[EXERCISE GOAL]: Report, as a bare number, how many lines of the material below contain the word "route".

------------------------------------------------------------

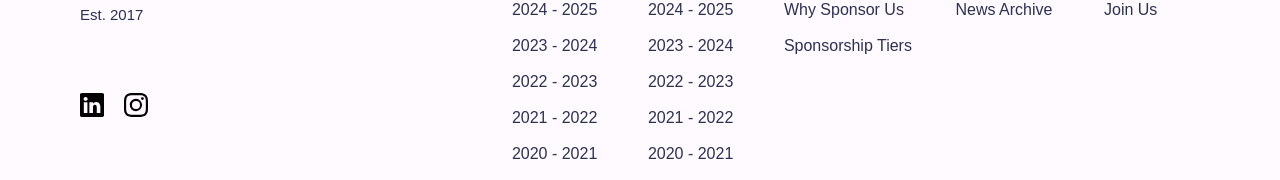
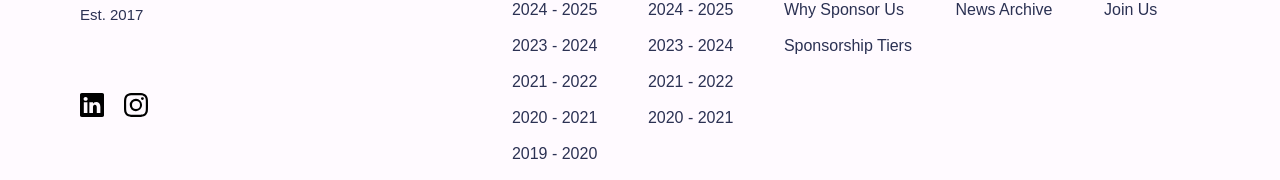
Before and after one commit to baller7215/uci-cansat-website, a Next.js app: page / in a window 1280 px wide. Shown: the part 2581-2761 px from the top of the page. Built offline with nearby package versions, Linux system fonts and the light colour scheme.

Commit message:
update cover photos for team and projects

```diff
--- a/app/globals.css
+++ b/app/globals.css
@@ -287,7 +287,7 @@ html {
 }
 
 .gradient {
-  @apply flex flex-col min-h-screen w-full absolute inset-0 bg-gradient-to-b from-white/0 to-black/90
+  @apply flex flex-col min-h-screen w-full absolute inset-0 bg-gradient-to-b from-white/10 to-black/90
 }
 
 .cover-textContainer {
--- a/app/projects/[year]/page.tsx
+++ b/app/projects/[year]/page.tsx
@@ -20,7 +20,7 @@ const ProjectYearPage = () => {
         <>
             <main>
                 {/* cover page */}
-                <CoverPage page="teamYear" title="Projects" subtitle={yearObject?.label} background="../assets/images/competiton-photos/midLaunch.jpg" />
+                <CoverPage page="teamYear" title="Projects" subtitle={yearObject?.label} background="../assets/images/components/double2.jpg" />
 
                 {/* overview */}
                 {project?.overview &&
--- a/app/projects/page.tsx
+++ b/app/projects/page.tsx
@@ -28,7 +28,7 @@ const Projects = () => {
         <>
             <main>
                 {/* cover page */}
-                <CoverPage page="team" title="Projects" subtitle="2024 - 2025" background="./assets/images/competiton-photos/midLaunch.jpg" />
+                <CoverPage page="team" title="Projects" subtitle="2024 - 2025" background="./assets/images/components/double2.jpg" />
 
                 {/* see our projects */}
                 <section className="section-container !h-auto" id="overview">
--- a/app/team/[year]/page.tsx
+++ b/app/team/[year]/page.tsx
@@ -19,7 +19,7 @@ const TeamYearPage = () => {
         <>
             <main>
                 {/* cover page */}
-                <CoverPage page="teamYear" title="The Team" subtitle={yearObject?.label} background="../assets/images/competiton-photos/midLaunch.jpg" />
+                <CoverPage page="teamYear" title="The Team" subtitle={yearObject?.label} background="../assets/images/competiton-photos/preLaunchRocket2.jpg" />
 
                 {/* profiles */}
                 <section className="section-container team-background" id="overview">
--- a/app/team/page.tsx
+++ b/app/team/page.tsx
@@ -37,7 +37,7 @@ const Team = () => {
         <>
             <main>
                 {/* cover page */}
-                <CoverPage page="team" title="The Team" background="./assets/images/competiton-photos/midLaunch.jpg" />
+                <CoverPage page="team" title="The Team" background="./assets/images/competiton-photos/preLaunchRocket2.jpg" />
 
                 {/* overview */}
                 <ImageTextLayout title={overview.title} description={overview.description} image={overview.image} link={overview.link} />
--- a/constants/index.ts
+++ b/constants/index.ts
@@ -56,11 +56,11 @@ export const teamLinks = [
         route: "/team/2023-2024",
         image: '/assets/images/team/2023-2024/team.png',
     },
-    {
-        label: "2022 - 2023",
-        route: "/team/2022-2023",
-        image: '',
-    },
+    // {
+    //     label: "2022 - 2023",
+    //     route: "/team/2022-2023",
+    //     image: '',
+    // },
     {
         label: "2021 - 2022",
         route: "/team/2021-2022",
@@ -103,11 +103,11 @@ export const projectsLinks = [
         route: "/projects/2023-2024",
         image: '/assets/images/team/2023-2024/team.png',
     },
-    {
-        label: "2022 - 2023",
-        route: "/projects/2022-2023",
-        image: '',
-    },
+    // {
+    //     label: "2022 - 2023",
+    //     route: "/projects/2022-2023",
+    //     image: '',
+    // },
     {
         label: "2021 - 2022",
         route: "/projects/2021-2022",
```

------------------------------------------------------------

[RESULT FOR THIS EXERCISE]: 8